Construction must be more innovative in creating new business models that fully utilize technology and change the business outlook to more data-led, collaborative, inclusive, and sustainable processes. Data from Bain & Co, informs us that business model innovation generates greater than 10 times margin growth against product and operational changes. Moving forward, ecosystem players will drive up to 30% of future revenues.

Standardization in Thought and Deed

Standardization in construction profit pools, such as prefabricated products, and tech infrastructure, will help the growth of interlinked profit pools, creating more collaboration. In a market segment that is expected to grow to $14 billion by 2027, new construct-tech, has been joined by global technology companies fragmenting the segment with no clear data owner. However, the expansion of collaboration in the profit pools with industry players increasing focus on innovation and partnerships show the willingness to implement standards.

Strategic Partnerships will Grow Digitalization

On a granular level, for OEMs like Terex, strategic digital initiatives are being implemented to create more value for customers through increased efficiency and reduced customer downtime. The past two years have seen Terex transition to new business processes with greater digitalization, a restated focus and investment in core initiatives.

Meanwhile, rental company Cooper Equipment has been making further inroads with customers by providing more solutions to a wider breadth of their everyday challenges. These growing relationships provide better resources and technology that assists customers to be more effective.

Both Terex and Cooper Equipment understand it is not just about machine data, we all need to be capturing environmental data to better understand equipment lifecycles, where they are and what conditions they are operating in.

We are seeing that change, with moves towards more shareable data in standard forms. The relationship between rental, OEMs, operators, and technology partners is changing with more ecosystem development. However, we must be aware that this can create unmanageable situations with the availability of multiple data portals. Working with Trackunit, Cooper Equipment now utilizes one portal to access all OEM relevant data, which it states has been a game-changer.

On the question of sustainability, both companies are invested in developing and supporting hybrid and fully electric equipment. In fact, Cooper Equipment’s was the first rental fleet to include battery-powered JCBs and today believes there’s a growing appetite for more electrically powered equipment as customer range anxiety diminishes.

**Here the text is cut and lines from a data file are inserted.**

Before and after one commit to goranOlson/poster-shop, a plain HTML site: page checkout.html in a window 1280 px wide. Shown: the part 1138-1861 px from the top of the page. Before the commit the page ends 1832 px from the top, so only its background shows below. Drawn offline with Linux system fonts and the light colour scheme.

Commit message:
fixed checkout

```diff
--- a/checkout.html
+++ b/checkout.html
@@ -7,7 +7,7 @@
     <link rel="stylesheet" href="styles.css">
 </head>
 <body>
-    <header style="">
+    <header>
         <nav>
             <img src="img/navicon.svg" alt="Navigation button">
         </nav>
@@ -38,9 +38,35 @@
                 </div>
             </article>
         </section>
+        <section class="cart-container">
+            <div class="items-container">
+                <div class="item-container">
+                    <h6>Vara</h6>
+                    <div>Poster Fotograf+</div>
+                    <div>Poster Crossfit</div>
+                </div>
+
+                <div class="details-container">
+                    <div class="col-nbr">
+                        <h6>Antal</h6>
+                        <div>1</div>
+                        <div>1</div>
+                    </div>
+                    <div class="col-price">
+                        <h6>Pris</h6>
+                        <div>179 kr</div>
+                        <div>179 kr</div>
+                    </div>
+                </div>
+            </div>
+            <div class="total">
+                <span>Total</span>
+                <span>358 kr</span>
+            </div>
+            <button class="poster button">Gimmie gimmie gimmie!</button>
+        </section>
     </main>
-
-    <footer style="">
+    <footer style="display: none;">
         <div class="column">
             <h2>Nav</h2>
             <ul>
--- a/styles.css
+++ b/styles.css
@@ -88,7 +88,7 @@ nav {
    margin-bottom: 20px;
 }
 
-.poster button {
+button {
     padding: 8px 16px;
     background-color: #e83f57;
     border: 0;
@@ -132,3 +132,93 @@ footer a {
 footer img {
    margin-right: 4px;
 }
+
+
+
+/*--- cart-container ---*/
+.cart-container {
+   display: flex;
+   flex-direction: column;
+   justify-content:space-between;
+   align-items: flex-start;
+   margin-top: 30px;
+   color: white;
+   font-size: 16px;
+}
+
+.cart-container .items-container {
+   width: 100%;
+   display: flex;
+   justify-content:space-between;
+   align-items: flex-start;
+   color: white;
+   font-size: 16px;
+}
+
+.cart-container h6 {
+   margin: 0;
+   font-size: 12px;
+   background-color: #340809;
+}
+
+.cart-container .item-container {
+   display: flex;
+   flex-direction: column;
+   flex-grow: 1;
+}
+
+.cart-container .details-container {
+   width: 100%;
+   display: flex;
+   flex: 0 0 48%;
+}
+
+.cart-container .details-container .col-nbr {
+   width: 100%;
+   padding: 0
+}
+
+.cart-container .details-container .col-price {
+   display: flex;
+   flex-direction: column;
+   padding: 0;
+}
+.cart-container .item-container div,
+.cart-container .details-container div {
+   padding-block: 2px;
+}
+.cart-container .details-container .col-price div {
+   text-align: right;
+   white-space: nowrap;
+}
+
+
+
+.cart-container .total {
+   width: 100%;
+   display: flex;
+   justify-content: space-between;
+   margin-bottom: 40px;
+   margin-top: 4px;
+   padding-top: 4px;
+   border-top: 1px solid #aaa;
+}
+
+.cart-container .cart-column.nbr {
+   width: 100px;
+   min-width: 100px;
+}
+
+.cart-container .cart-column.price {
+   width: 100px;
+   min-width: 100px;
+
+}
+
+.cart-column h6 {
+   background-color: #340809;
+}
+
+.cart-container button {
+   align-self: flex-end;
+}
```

What is evident is that wherever the organization is in the ecosystem, growth in the modern construction market will depend on strong customer service capabilities, constant innovation, and collaboration, while at the same time servicing the entire value chain.

If you missed out on Trackunit Next 2022, I encourage you to watch the sessions on-demand.